Born in Russia, Raphael Soyer emigrated to the United States in 1912. After settling in New York City, the young Soyer pursued an art education at Cooper Union from 1914 to 1917 and at the National Academy of Design from 1918 to 1922. He was referred to as an American scene painter and is identified as a Social Realist because of his interest in men and women in contemporary settings that include streets, subways, salons and artist studios in New York City. Soyer's earliest work was consciously primitive in manner. Until the late 1920s, he typically used frontal presentations, shallow pictorial space and figures rendered in caricature. Later, he developed brushy, more gestural style that was tonal rather than coloristic.

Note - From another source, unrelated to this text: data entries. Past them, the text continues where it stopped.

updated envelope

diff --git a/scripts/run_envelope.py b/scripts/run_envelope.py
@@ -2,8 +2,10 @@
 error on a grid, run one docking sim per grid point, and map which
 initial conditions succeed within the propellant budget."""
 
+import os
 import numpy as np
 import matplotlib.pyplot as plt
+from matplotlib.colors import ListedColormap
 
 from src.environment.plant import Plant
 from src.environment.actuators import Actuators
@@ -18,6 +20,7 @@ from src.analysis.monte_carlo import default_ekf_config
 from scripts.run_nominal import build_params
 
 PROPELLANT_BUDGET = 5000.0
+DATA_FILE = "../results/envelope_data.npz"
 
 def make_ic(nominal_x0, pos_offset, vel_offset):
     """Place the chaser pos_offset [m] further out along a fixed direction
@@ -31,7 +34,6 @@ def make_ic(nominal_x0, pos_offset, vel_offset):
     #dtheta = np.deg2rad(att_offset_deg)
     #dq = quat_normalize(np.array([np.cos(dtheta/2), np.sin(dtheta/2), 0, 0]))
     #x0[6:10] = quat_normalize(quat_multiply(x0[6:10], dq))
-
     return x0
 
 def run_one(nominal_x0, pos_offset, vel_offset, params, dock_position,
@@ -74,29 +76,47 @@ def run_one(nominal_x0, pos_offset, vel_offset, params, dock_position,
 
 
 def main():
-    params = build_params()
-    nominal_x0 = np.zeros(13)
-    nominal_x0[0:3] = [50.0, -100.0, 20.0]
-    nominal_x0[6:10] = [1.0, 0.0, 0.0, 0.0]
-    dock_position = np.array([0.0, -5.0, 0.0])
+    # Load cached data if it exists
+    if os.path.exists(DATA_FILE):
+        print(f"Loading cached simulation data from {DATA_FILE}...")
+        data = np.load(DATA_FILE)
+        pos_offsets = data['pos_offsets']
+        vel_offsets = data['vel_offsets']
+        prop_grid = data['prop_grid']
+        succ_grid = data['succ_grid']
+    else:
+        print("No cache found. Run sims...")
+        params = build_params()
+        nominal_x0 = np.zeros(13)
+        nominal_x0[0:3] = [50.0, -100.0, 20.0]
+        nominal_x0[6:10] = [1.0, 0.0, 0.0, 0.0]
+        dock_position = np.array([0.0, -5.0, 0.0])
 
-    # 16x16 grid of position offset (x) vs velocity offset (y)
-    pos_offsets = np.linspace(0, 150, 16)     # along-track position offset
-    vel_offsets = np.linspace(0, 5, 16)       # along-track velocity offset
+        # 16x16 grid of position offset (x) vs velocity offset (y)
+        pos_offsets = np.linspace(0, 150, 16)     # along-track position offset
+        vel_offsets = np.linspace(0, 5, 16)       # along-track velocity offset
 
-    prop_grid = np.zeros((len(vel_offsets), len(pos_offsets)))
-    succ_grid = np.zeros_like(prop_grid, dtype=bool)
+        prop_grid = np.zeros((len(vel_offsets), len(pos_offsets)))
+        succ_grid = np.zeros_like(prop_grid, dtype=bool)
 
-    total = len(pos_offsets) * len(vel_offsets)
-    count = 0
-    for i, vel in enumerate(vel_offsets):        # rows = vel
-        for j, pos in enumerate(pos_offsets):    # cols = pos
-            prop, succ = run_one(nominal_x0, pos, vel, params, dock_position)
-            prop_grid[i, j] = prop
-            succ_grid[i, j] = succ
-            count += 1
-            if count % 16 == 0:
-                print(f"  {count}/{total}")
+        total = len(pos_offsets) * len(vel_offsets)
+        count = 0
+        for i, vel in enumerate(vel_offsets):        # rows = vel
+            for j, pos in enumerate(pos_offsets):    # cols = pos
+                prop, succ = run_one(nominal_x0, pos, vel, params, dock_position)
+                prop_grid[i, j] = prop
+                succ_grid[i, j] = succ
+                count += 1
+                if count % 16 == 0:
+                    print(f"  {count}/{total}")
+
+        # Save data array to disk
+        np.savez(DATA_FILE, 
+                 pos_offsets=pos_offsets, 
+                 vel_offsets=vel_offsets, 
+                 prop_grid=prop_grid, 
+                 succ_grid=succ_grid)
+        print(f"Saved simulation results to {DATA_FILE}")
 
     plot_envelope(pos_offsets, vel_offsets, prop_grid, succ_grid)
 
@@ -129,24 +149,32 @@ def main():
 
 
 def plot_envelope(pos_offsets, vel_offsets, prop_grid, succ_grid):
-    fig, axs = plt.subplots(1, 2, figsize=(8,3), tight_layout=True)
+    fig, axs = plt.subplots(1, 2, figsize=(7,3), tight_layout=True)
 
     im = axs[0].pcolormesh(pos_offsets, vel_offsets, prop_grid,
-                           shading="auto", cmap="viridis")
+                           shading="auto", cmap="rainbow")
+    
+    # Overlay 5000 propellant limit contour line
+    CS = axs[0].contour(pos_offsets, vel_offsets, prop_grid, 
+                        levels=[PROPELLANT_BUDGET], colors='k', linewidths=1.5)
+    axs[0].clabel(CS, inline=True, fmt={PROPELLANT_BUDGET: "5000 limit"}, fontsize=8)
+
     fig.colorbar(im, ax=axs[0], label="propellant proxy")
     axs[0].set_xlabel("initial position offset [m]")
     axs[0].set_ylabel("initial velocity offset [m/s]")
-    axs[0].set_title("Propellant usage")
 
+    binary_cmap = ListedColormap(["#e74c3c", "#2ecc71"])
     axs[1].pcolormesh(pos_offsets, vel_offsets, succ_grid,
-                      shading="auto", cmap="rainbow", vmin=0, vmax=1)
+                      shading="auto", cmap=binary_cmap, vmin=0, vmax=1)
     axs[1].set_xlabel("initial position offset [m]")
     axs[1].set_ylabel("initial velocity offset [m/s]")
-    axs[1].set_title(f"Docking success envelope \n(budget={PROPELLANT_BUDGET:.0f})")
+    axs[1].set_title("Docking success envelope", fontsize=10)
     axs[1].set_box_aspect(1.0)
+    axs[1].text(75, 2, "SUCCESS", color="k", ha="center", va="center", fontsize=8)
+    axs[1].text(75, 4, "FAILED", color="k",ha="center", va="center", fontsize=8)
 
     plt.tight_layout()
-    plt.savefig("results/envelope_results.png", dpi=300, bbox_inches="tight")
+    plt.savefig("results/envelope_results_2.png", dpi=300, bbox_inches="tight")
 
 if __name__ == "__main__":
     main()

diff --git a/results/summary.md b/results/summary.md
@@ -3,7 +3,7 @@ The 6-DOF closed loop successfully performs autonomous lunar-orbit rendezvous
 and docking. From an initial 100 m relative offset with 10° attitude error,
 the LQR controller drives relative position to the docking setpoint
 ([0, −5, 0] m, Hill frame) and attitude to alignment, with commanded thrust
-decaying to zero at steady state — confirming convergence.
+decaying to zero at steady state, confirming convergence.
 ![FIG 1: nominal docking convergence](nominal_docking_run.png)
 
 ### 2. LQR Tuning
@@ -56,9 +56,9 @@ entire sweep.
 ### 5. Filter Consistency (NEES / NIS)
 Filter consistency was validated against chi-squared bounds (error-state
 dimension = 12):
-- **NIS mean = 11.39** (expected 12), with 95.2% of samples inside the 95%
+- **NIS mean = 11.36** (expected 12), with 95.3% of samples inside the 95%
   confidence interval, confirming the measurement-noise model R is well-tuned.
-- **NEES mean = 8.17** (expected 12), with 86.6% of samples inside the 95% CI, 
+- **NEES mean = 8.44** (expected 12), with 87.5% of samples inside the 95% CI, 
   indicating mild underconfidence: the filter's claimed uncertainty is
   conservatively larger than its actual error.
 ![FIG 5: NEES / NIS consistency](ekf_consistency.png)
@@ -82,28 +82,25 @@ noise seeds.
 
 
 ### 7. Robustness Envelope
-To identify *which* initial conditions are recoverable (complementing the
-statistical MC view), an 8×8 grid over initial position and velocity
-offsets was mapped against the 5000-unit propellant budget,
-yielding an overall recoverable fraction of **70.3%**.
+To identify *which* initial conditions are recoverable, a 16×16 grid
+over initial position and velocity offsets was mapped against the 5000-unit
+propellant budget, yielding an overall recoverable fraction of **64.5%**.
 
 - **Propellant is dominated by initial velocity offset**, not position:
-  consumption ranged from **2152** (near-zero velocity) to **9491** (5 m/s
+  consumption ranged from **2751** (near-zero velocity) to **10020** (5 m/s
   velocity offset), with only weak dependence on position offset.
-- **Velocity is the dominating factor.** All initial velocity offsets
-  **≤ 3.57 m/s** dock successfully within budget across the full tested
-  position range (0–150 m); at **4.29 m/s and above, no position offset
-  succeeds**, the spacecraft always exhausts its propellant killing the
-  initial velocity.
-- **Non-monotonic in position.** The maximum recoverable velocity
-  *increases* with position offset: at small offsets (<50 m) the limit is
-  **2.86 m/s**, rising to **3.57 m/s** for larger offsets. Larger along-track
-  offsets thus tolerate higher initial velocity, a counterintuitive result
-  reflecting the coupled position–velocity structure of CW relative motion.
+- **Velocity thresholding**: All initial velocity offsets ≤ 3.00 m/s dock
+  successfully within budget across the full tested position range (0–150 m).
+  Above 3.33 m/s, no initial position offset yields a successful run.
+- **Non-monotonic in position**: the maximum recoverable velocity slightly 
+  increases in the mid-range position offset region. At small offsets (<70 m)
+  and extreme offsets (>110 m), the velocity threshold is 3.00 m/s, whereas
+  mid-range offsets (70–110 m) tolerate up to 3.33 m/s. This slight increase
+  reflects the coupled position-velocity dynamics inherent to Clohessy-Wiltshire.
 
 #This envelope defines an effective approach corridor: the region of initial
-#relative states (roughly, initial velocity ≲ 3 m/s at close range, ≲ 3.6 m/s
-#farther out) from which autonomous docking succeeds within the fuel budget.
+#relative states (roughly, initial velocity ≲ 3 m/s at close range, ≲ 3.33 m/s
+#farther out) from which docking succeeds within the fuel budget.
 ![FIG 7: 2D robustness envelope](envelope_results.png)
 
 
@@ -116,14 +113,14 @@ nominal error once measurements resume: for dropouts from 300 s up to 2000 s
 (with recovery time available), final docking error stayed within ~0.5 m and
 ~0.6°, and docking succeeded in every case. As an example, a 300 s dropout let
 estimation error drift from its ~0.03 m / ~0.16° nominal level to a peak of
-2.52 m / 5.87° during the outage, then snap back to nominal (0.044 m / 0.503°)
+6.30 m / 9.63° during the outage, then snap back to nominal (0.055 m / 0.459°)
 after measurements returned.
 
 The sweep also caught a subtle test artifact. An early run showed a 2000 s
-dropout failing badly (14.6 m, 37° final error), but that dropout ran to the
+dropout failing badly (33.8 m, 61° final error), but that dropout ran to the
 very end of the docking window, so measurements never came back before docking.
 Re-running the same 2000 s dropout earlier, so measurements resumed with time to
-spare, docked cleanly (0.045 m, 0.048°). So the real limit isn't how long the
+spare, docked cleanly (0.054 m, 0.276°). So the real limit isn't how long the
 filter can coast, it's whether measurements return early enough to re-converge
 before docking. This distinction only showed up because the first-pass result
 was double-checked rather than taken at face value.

His interest in depicting his urban environment was expressed early in his career, and as the Depression continued, the artist turned to subjects directly related to the prevailing economic difficulties. In the 1930s, the new role of working women caught Soyer's imagination and led to his work depicting self absorbed women in "Office Girls, 1936." In addition to paintings, he executed a number of lithographs of Depression scenes. His works dwelt on the grim realities of poverty and industrialization. After 1940, Soyer began to concentrate on the subject of women at work or posing in his studio, and his technique became more sketch-like. In 1967, Soyer was given a retrospective at the Whitney Museum of American Art, and his paintings have beens displayed at many museums and galleries.